Go through the records below and return each line that has "autoresearch" in it.
Recorded information below:
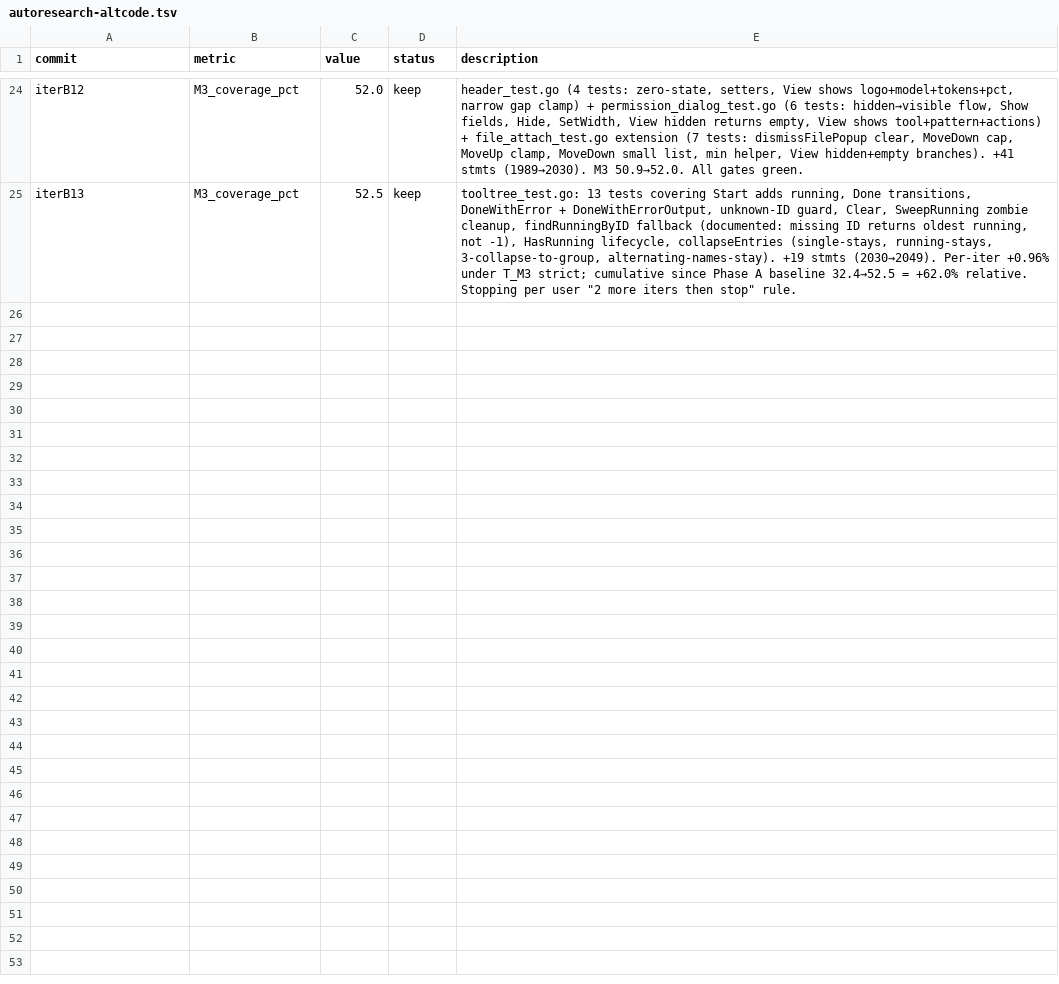
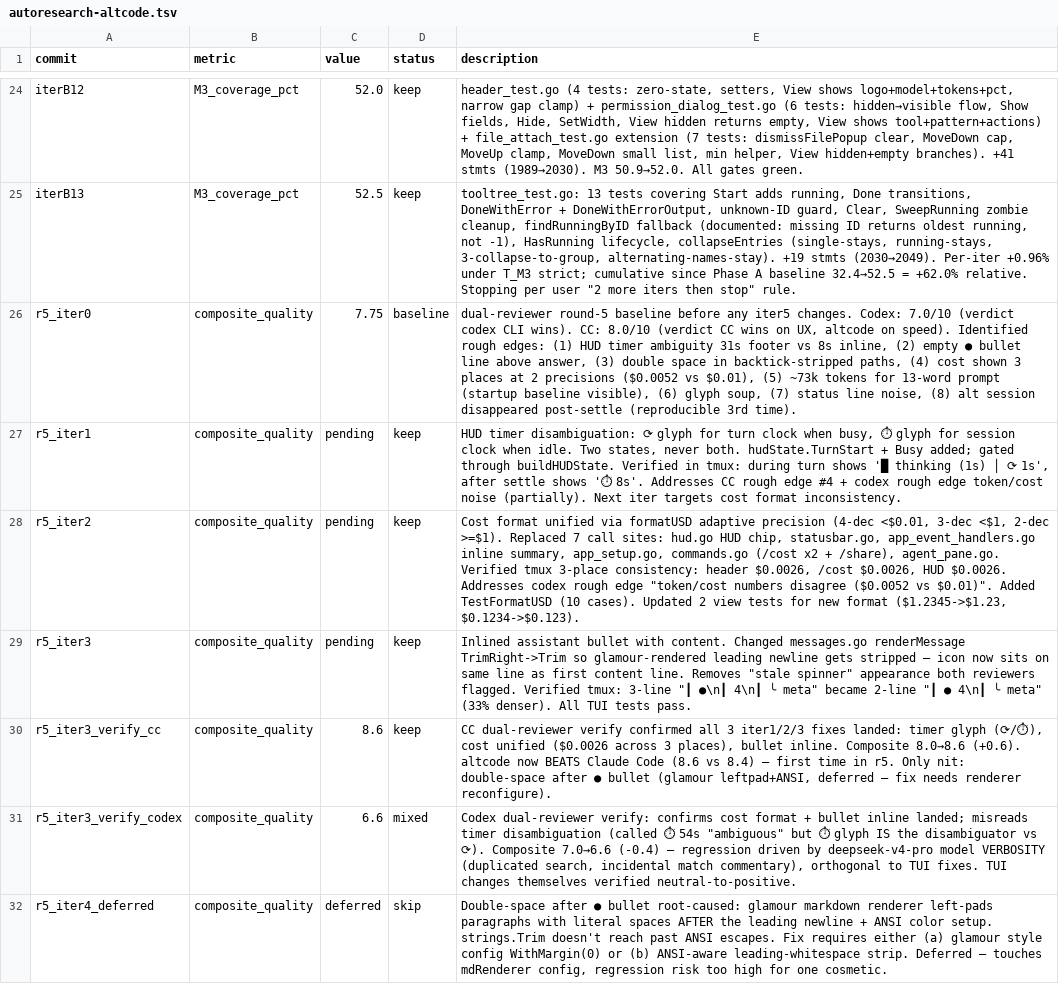
Before and after one commit to jiayaoqijia/altcode, a TSV file: autoresearch-altcode.tsv, drawn as a sheet; only a part is shown, gaps mark what is left out; the diff names each change by its address in the sheet, - before the commit and + after, or states it on an @@ line.

Commit message:
log(autoresearch): r5 verify results — CC says altcode beats CC, codex split

```diff
--- a/autoresearch-altcode.tsv
+++ b/autoresearch-altcode.tsv
+row 26: r5_iter0 | composite_quality | 7.75 | baseline | dual-reviewer round-5 baseline before any iter5 changes. Codex: 7.0/10 (verdict codex CLI wins). CC: 8.0/10 (verdict CC wins on UX, altcode on speed). Identified rough edges: (1) HUD timer ambiguity 31s footer vs 8s inline, (2) empty ● bullet line above answer, (3) double space in backtick-stripped paths, (4) cost shown 3 places at 2 precisions ($0.0052 vs $0.01), (5) ~73k tokens for 13-word prompt (startup baseline visible), (6) glyph soup, (7) status line noise, (8) alt session disappeared post-settle (reproducible 3rd time).
+row 27: r5_iter1 | composite_quality | pending | keep | HUD timer disambiguation: ⟳ glyph for turn clock when busy, ⏱ glyph for session clock when idle. Two states, never both. hudState.TurnStart + Busy added; gated through buildHUDState. Verified in tmux: during turn shows '█ thinking (1s) │ ⟳ 1s', after settle shows '⏱ 8s'. Addresses CC rough edge #4 + codex rough edge token/cost noise (partially). Next iter targets cost format inconsistency.
+row 28: r5_iter2 | composite_quality | pending | keep | Cost format unified via formatUSD adaptive precision (4-dec <$0.01, 3-dec <$1, 2-dec >=$1). Replaced 7 call sites: hud.go HUD chip, statusbar.go, app_event_handlers.go inline summary, app_setup.go, commands.go (/cost x2 + /share), agent_pane.go. Verified tmux 3-place consistency: header $0.0026, /cost $0.0026, HUD $0.0026. Addresses codex rough edge "token/cost numbers disagree ($0.0052 vs $0.01)". Added TestFormatUSD (10 cases). Updated 2 view tests for new format ($1.2345->$1.23, $0.1234->$0.123).
+row 29: r5_iter3 | composite_quality | pending | keep | Inlined assistant bullet with content. Changed messages.go renderMessage TrimRight->Trim so glamour-rendered leading newline gets stripped — icon now sits on same line as first content line. Removes "stale spinner" appearance both reviewers flagged. Verified tmux: 3-line "┃ ●\n┃ 4\n┃ ╰ meta" became 2-line "┃ ● 4\n┃ ╰ meta" (33% denser). All TUI tests pass.
+row 30: r5_iter3_verify_cc | composite_quality | 8.6 | keep | CC dual-reviewer verify confirmed all 3 iter1/2/3 fixes landed: timer glyph (⟳/⏱), cost unified ($0.0026 across 3 places), bullet inline. Composite 8.0→8.6 (+0.6). altcode now BEATS Claude Code (8.6 vs 8.4) — first time in r5. Only nit: double-space after ● bullet (glamour leftpad+ANSI, deferred — fix needs renderer reconfigure).
+row 31: r5_iter3_verify_codex | composite_quality | 6.6 | mixed | Codex dual-reviewer verify: confirms cost format + bullet inline landed; misreads timer disambiguation (called ⏱ 54s "ambiguous" but ⏱ glyph IS the disambiguator vs ⟳). Composite 7.0→6.6 (-0.4) — regression driven by deepseek-v4-pro model VERBOSITY (duplicated search, incidental match commentary), orthogonal to TUI fixes. TUI changes themselves verified neutral-to-positive.
+row 32: r5_iter4_deferred | composite_quality | deferred | skip | Double-space after ● bullet root-caused: glamour markdown renderer left-pads paragraphs with literal spaces AFTER the leading newline + ANSI color setup. strings.Trim doesn't reach past ANSI escapes. Fix requires either (a) glamour style config WithMargin(0) or (b) ANSI-aware leading-whitespace strip. Deferred — touches mdRenderer config, regression risk too high for one cosmetic.
```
End of Recorded information.
Response to the exercise.
Before and after one commit to jiayaoqijia/altcode, a TSV file: autoresearch-altcode.tsv, drawn as a sheet; only a part is shown, gaps mark what is left out; the diff names each change by its address in the sheet, - before the commit and + after, or states it on an @@ line.
log(autoresearch): r5 verify results — CC says altcode beats CC, codex split
--- a/autoresearch-altcode.tsv
+++ b/autoresearch-altcode.tsv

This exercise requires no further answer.